Work required:
The answer must consist of every line below containing "Functions".

[Start of section]

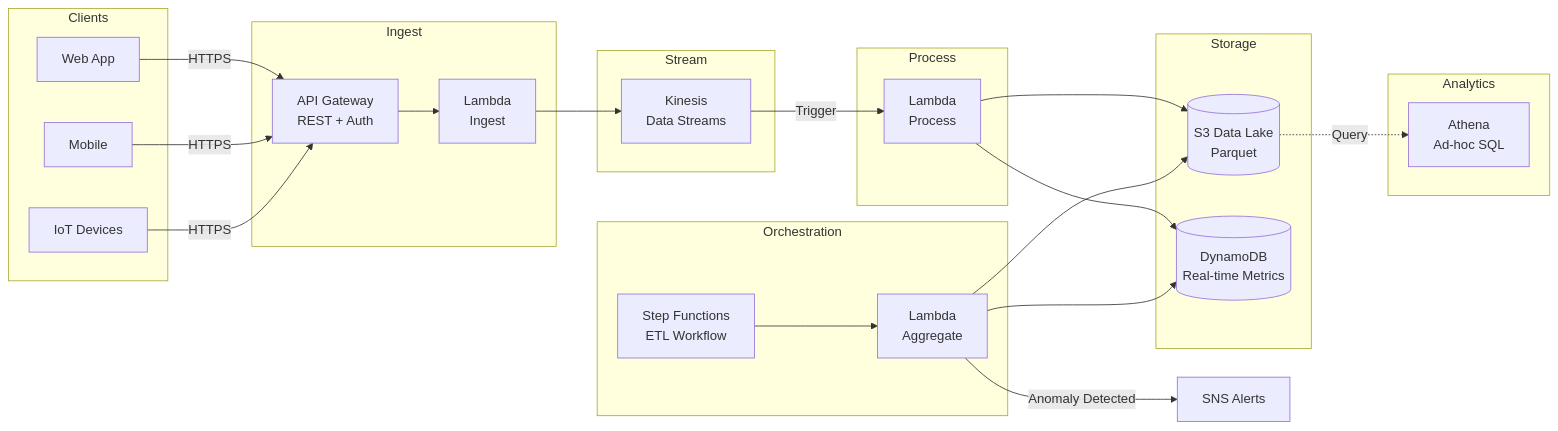
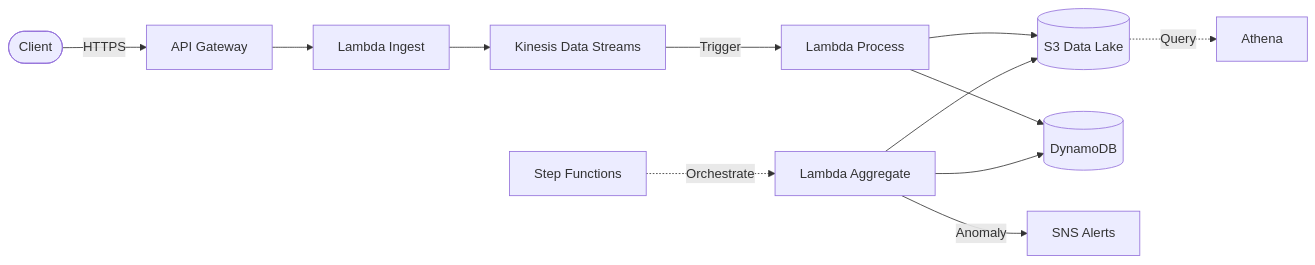
One commit to HunterSpence/aws-cloud-portfolio changed the first of 2 diagrams in eventstream/README.md. Above: the diagram before and after it, drawn with Mermaid. The commit also changed other lines of this file, not shown here.

Commit message:
EventStream: upgrade README with Mermaid

````diff
--- a/eventstream/README.md
+++ b/eventstream/README.md
@@ -15,49 +15,14 @@
 ```mermaid
 graph LR
-    subgraph Clients
-        Web[Web App]
-        Mobile[Mobile]
-        IoT[IoT Devices]
-    end
-
-    subgraph Ingest
-        APIGW[API Gateway<br/>REST + Auth]
-        IngestFn[Lambda<br/>Ingest]
-    end
-
-    subgraph Stream
-        Kinesis[Kinesis<br/>Data Streams]
-    end
-
-    subgraph Process
-        ProcessFn[Lambda<br/>Process]
-    end
-
-    subgraph Storage
-        S3[(S3 Data Lake<br/>Parquet)]
-        DDB[(DynamoDB<br/>Real-time Metrics)]
-    end
-
-    subgraph Orchestration
-        SFN[Step Functions<br/>ETL Workflow]
-        AggFn[Lambda<br/>Aggregate]
-    end
-
-    subgraph Analytics
-        Athena[Athena<br/>Ad-hoc SQL]
-    end
-
-    SNS[SNS Alerts]
-
-    Web & Mobile & IoT -->|HTTPS| APIGW
-    APIGW --> IngestFn
-    IngestFn --> Kinesis
-    Kinesis -->|Trigger| ProcessFn
-    ProcessFn --> S3
-    ProcessFn --> DDB
-    S3 -.->|Query| Athena
-    SFN --> AggFn
-    AggFn --> S3
-    AggFn --> DDB
-    AggFn -->|Anomaly Detected| SNS
+    Client([Client]) -->|HTTPS| APIGW[API Gateway]
+    APIGW --> LI[Lambda Ingest]
+    LI --> KDS[Kinesis Data Streams]
+    KDS -->|Trigger| LP[Lambda Process]
+    LP --> S3[(S3 Data Lake)]
+    LP --> DDB[(DynamoDB)]
+    SFN[Step Functions] -.->|Orchestrate| LA[Lambda Aggregate]
+    LA --> S3
+    LA --> DDB
+    LA -->|Anomaly| SNS[SNS Alerts]
+    S3 -.->|Query| Athena[Athena]
 ```
````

[End of section]

Task answer:
-        SFN[Step Functions<br/>ETL Workflow]
+    SFN[Step Functions] -.->|Orchestrate| LA[Lambda Aggregate]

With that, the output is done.